--- START ---

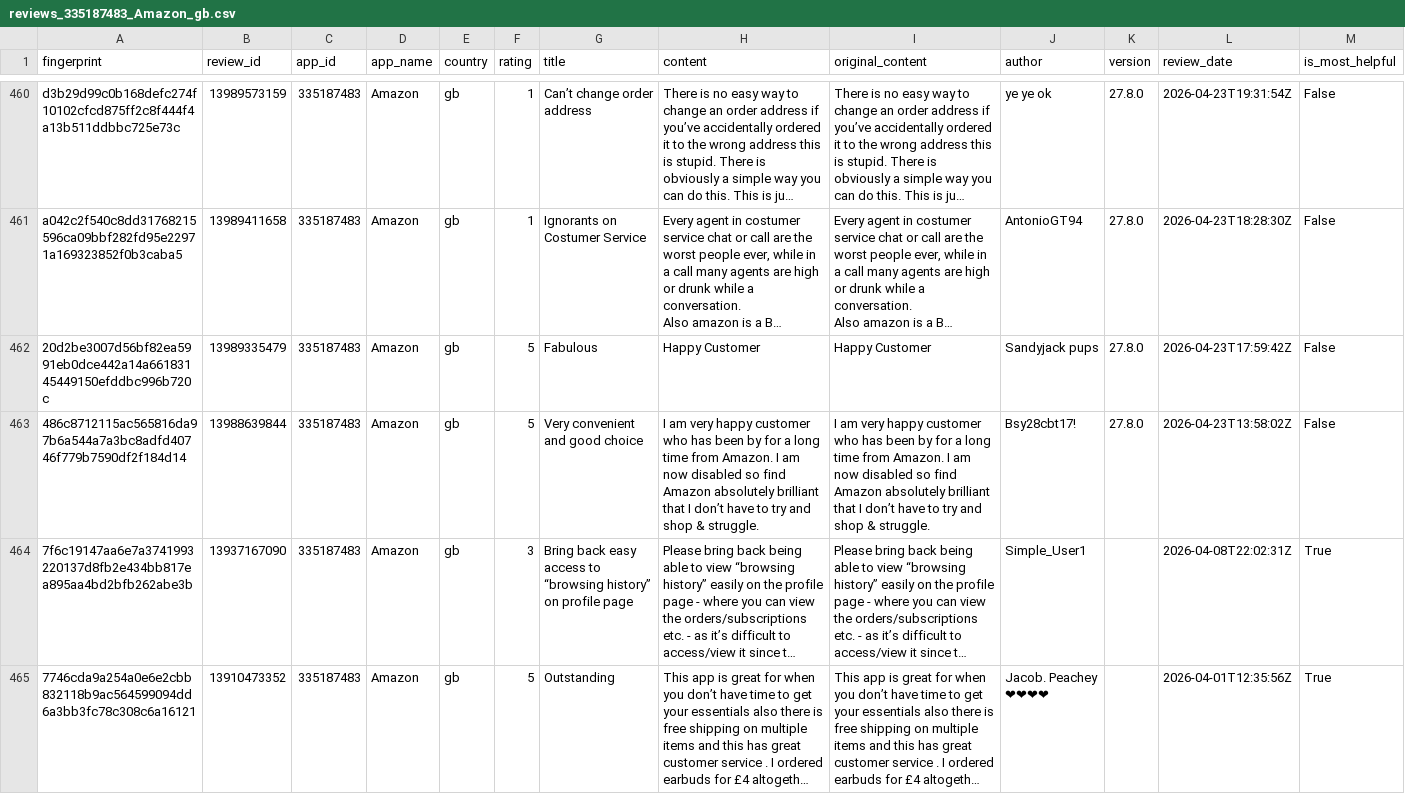
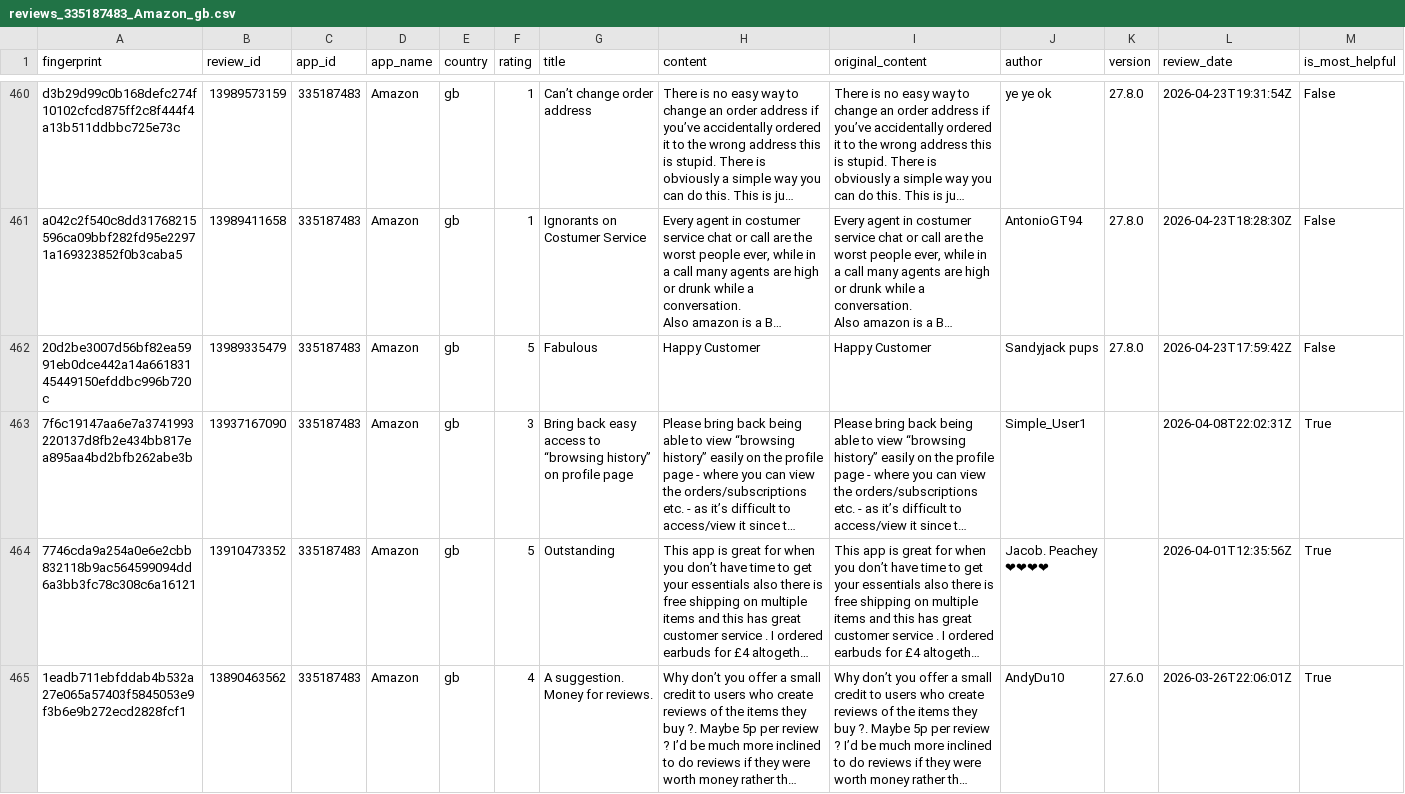
Before and after one commit to pickmiu/appstore-public-data, a CSV file: data/reviews_335187483_Amazon_gb.csv, drawn as a sheet; only a part is shown, gaps mark what is left out; the shorter side is filled out with more unchanged rows; long unchanged cells end in …; rows hold the shown columns only; the diff names each change by its address in the sheet, - before the commit and + after, or states it on an @@ line.

```diff
--- a/data/reviews_335187483_Amazon_gb.csv
+++ b/data/reviews_335187483_Amazon_gb.csv
-row 463: 486c8712115ac565816da97b6a544a7a3bc8adfd40746f779b7590df2f184d14 | 13988639844 | 335187483 | Amazon | gb | 5 | Very convenient and good choice | I am very happy customer who has been by for a long time from Amazon. I am now disabled so find Amazon absolutely brilliant that I don’t have to try and shop & struggle. | I am very happy customer who has been by for a long time from Amazon. I am now disabled so find Amazon absolutely brilliant that I don’t have to try and shop & struggle. | Bsy28cbt17! | 27.8.0 | 2026-04-23T13:58:02Z | False
```
Also changed, not shown: 1 other file.
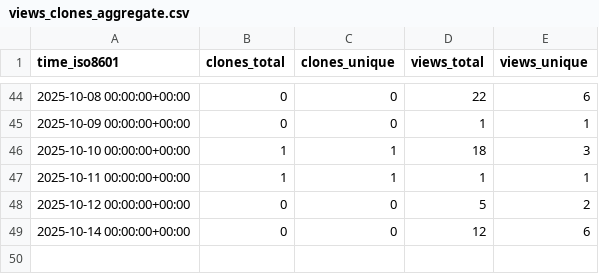
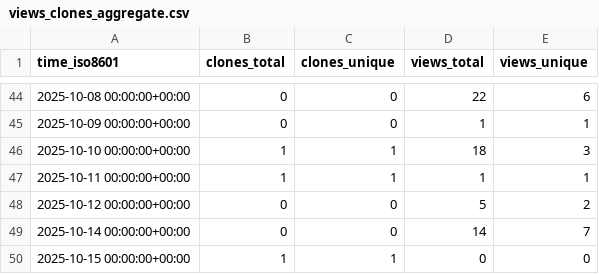
Before and after one commit to jodithea/All_repos_traffic_log, a CSV file: jodithea/Sex_differences_genetics_depression/ghrs-data/views_clones_aggregate.csv, drawn as a sheet; only a part is shown, gaps mark what is left out.

```diff
--- a/jodithea/Sex_differences_genetics_depression/ghrs-data/views_clones_aggregate.csv
+++ b/jodithea/Sex_differences_genetics_depression/ghrs-data/views_clones_aggregate.csv
@@ -48,2 +48,3 @@ time_iso8601,clones_total,clones_unique,views_total,views_unique
 2025-10-12 00:00:00+00:00,0,0,5,2
-2025-10-14 00:00:00+00:00,0,0,12,6
+2025-10-14 00:00:00+00:00,0,0,14,7
+2025-10-15 00:00:00+00:00,1,1,0,0
```
Also changed, not shown: 1 other file.
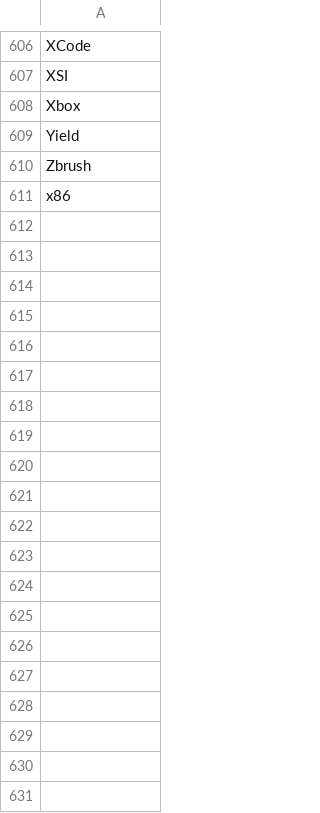
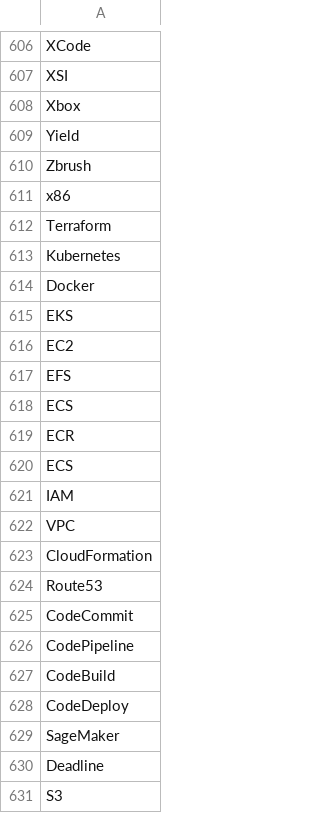
Before and after one commit to MadisonAster/PersonalWebsite, a CSV file: About/WordList.csv, drawn as a sheet; only a part is shown, gaps mark what is left out; the diff covers the shown part only.

```diff
--- a/About/WordList.csv
+++ b/About/WordList.csv
@@ -611 +611,21 @@ Zbrush,
 x86,
+Terraform,
+Kubernetes,
+Docker,
+EKS,
+EC2,
+EFS,
+ECS,
+ECR,
+ECS,
+IAM,
+VPC,
+CloudFormation,
+Route53,
+CodeCommit,
+CodePipeline,
+CodeBuild,
+CodeDeploy,
+SageMaker,
+Deadline,
+S3,
```
Also changed, not shown: 12 added rows elsewhere in this file, 1 other file.
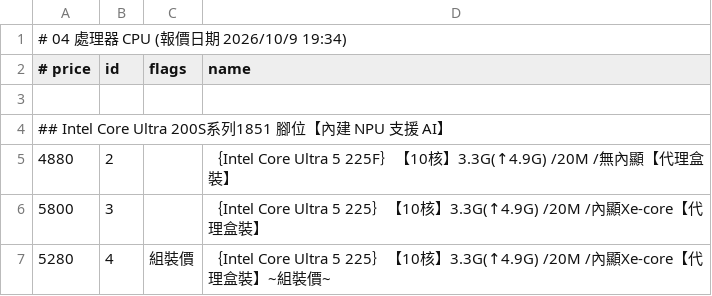
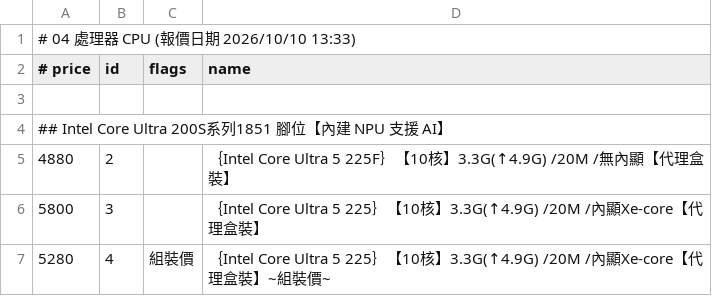
Before and after one commit to jakeuj/architect-pc-builder, a TSV file: data/by_category/04_處理器_CPU.tsv, drawn as a sheet; only a part is shown.

```diff
--- a/data/by_category/04_處理器_CPU.tsv
+++ b/data/by_category/04_處理器_CPU.tsv
@@ -1,2 +1,2 @@
-# 04 處理器 CPU  (報價日期 2026/10/9 19:34)
+# 04 處理器 CPU  (報價日期 2026/10/10 13:33)
 # price	id	flags	name
```
Also changed, not shown: data/by_category/01_品牌小主機_AIO_VR虛擬.tsv, data/by_category/02_筆電_平板_穿戴配件.tsv, 32 other files.
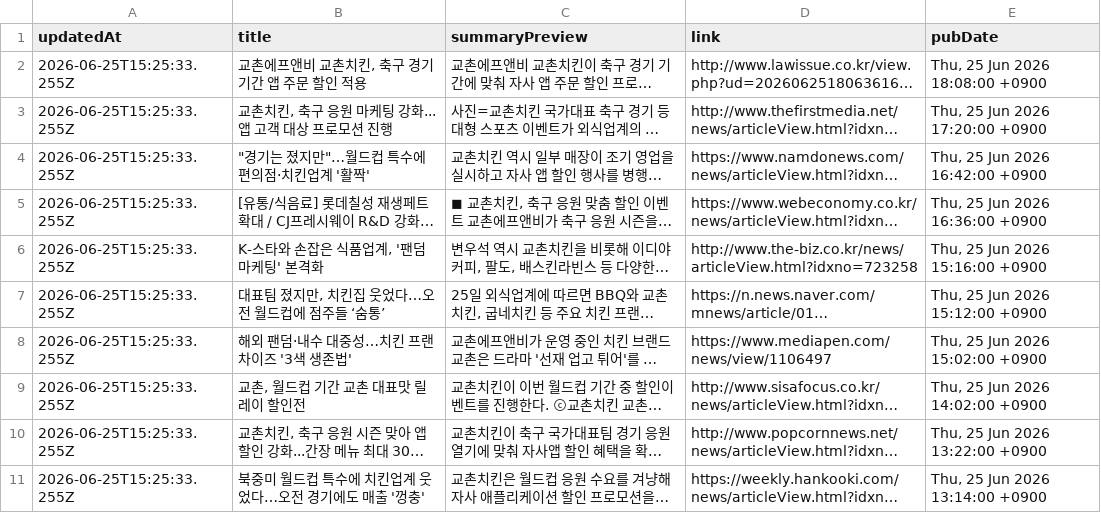
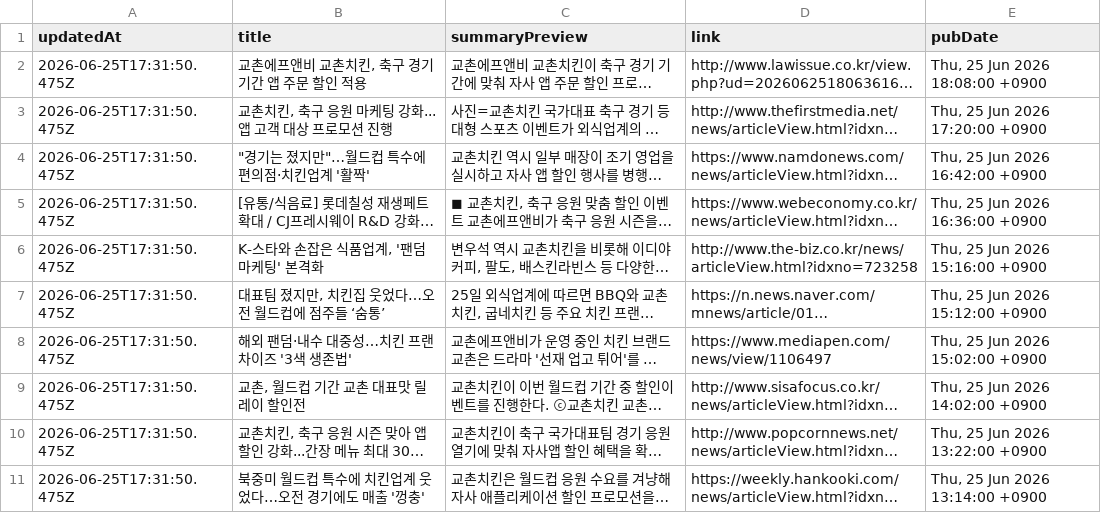
Before and after one commit to hemes-practice/chicken-mvp2-searching-style-cursor-, a CSV file: chicken-mvp/src/auto-kyochon-news.csv, drawn as a sheet; long unchanged cells end in …; the diff names each change by its address in the sheet, - before the commit and + after, or states it on an @@ line.

```diff
--- a/chicken-mvp/src/auto-kyochon-news.csv
+++ b/chicken-mvp/src/auto-kyochon-news.csv
-A2:A11 (updatedAt): 2026-06-25T15:25:33.255Z
+A2:A11 (updatedAt): 2026-06-25T17:31:50.475Z
```
Also changed, not shown: 1 other file.
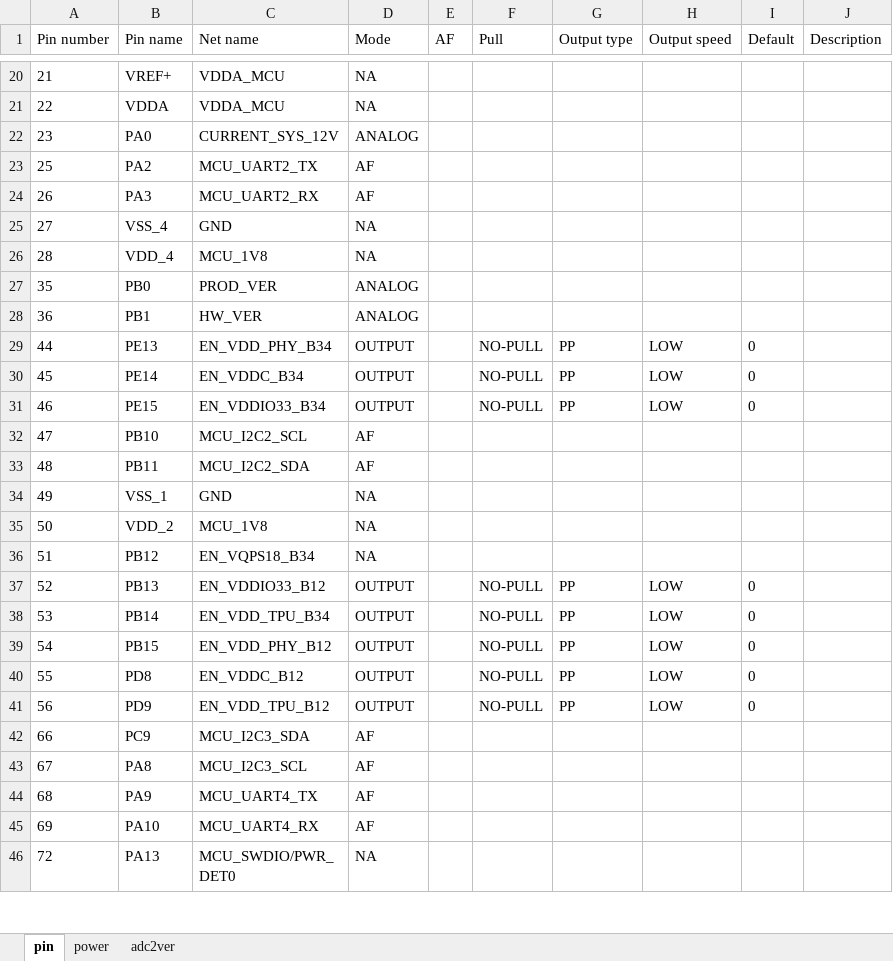
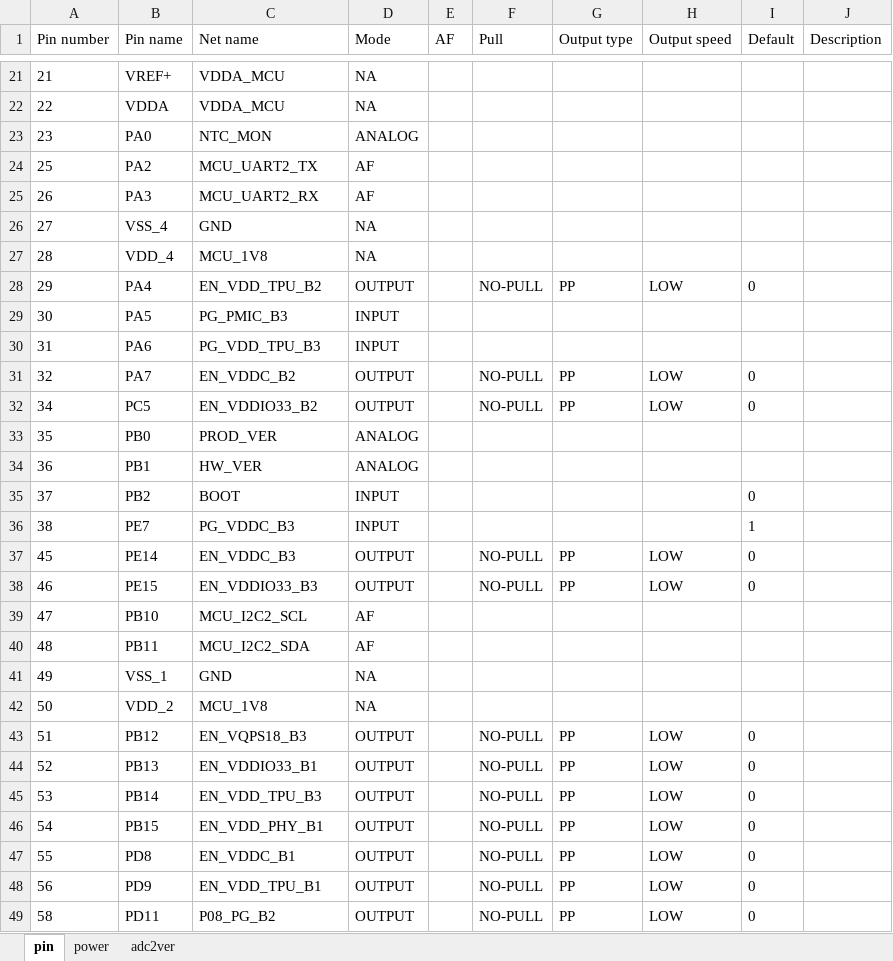
Before and after one commit to sophgo/mcu, an Excel workbook: SC7HP75/config.xlsx, sheet pin, drawn as a sheet; only a part is shown, gaps mark what is left out; the shorter side is filled out with more unchanged rows; values as stored, in another font and other column widths than the file's, no borders; removed rows and columns are numbered as before the commit, all else as after; the diff covers the shown part only; the diff names each change by its address in the sheet, - before the commit and + after, or states it on an @@ line.

```diff
--- a/SC7HP75/config.xlsx (sheet pin)
+++ b/SC7HP75/config.xlsx (sheet pin)
-C23 (Net name): CURRENT_SYS_12V
+C23 (Net name): NTC_MON
+row 28: 29 | PA4 | EN_VDD_TPU_B2 | OUTPUT |  | NO-PULL | PP | LOW | 0
+row 29: 30 | PA5 | PG_PMIC_B3 | INPUT
+row 30: 31 | PA6 | PG_VDD_TPU_B3 | INPUT
+row 31: 32 | PA7 | EN_VDDC_B2 | OUTPUT |  | NO-PULL | PP | LOW | 0
+row 32: 34 | PC5 | EN_VDDIO33_B2 | OUTPUT |  | NO-PULL | PP | LOW | 0
-row 29: 44 | PE13 | EN_VDD_PHY_B34 | OUTPUT |  | NO-PULL | PP | LOW | 0
+row 35: 37 | PB2 | BOOT | INPUT |  |  |  |  | 0
+row 36: 38 | PE7 | PG_VDDC_B3 | INPUT |  |  |  |  | 1
-C37 (Net name): EN_VDDC_B34
+C37 (Net name): EN_VDDC_B3
-C38 (Net name): EN_VDDIO33_B34
+C38 (Net name): EN_VDDIO33_B3
-C43 (Net name): EN_VQPS18_B34
+C43 (Net name): EN_VQPS18_B3
-D43 (Mode): NA
+D43 (Mode): OUTPUT
-F43 (Pull): (empty)
+F43 (Pull): NO-PULL
-G43 (Output type): (empty)
+G43 (Output type): PP
-H43 (Output speed): (empty)
+H43 (Output speed): LOW
-I43 (Default): (empty)
+I43 (Default): 0
-C44 (Net name): EN_VDDIO33_B12
+C44 (Net name): EN_VDDIO33_B1
-C45 (Net name): EN_VDD_TPU_B34
+C45 (Net name): EN_VDD_TPU_B3
-C46 (Net name): EN_VDD_PHY_B12
+C46 (Net name): EN_VDD_PHY_B1
-C47 (Net name): EN_VDDC_B12
+C47 (Net name): EN_VDDC_B1
-C48 (Net name): EN_VDD_TPU_B12
+C48 (Net name): EN_VDD_TPU_B1
+row 49: 58 | PD11 | P08_PG_B2 | OUTPUT |  | NO-PULL | PP | LOW | 0
```
Also changed, not shown: 10 added rows, 3 removed rows and 28 edited cells elsewhere in this sheet, sheet power, 20 other files.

--- END ---

If a line of the data above contains "INPUT", copy it out.

» **THE ANSWER**:
+row 29: 30 | PA5 | PG_PMIC_B3 | INPUT
+row 30: 31 | PA6 | PG_VDD_TPU_B3 | INPUT
+row 35: 37 | PB2 | BOOT | INPUT |  |  |  |  | 0
+row 36: 38 | PE7 | PG_VDDC_B3 | INPUT |  |  |  |  | 1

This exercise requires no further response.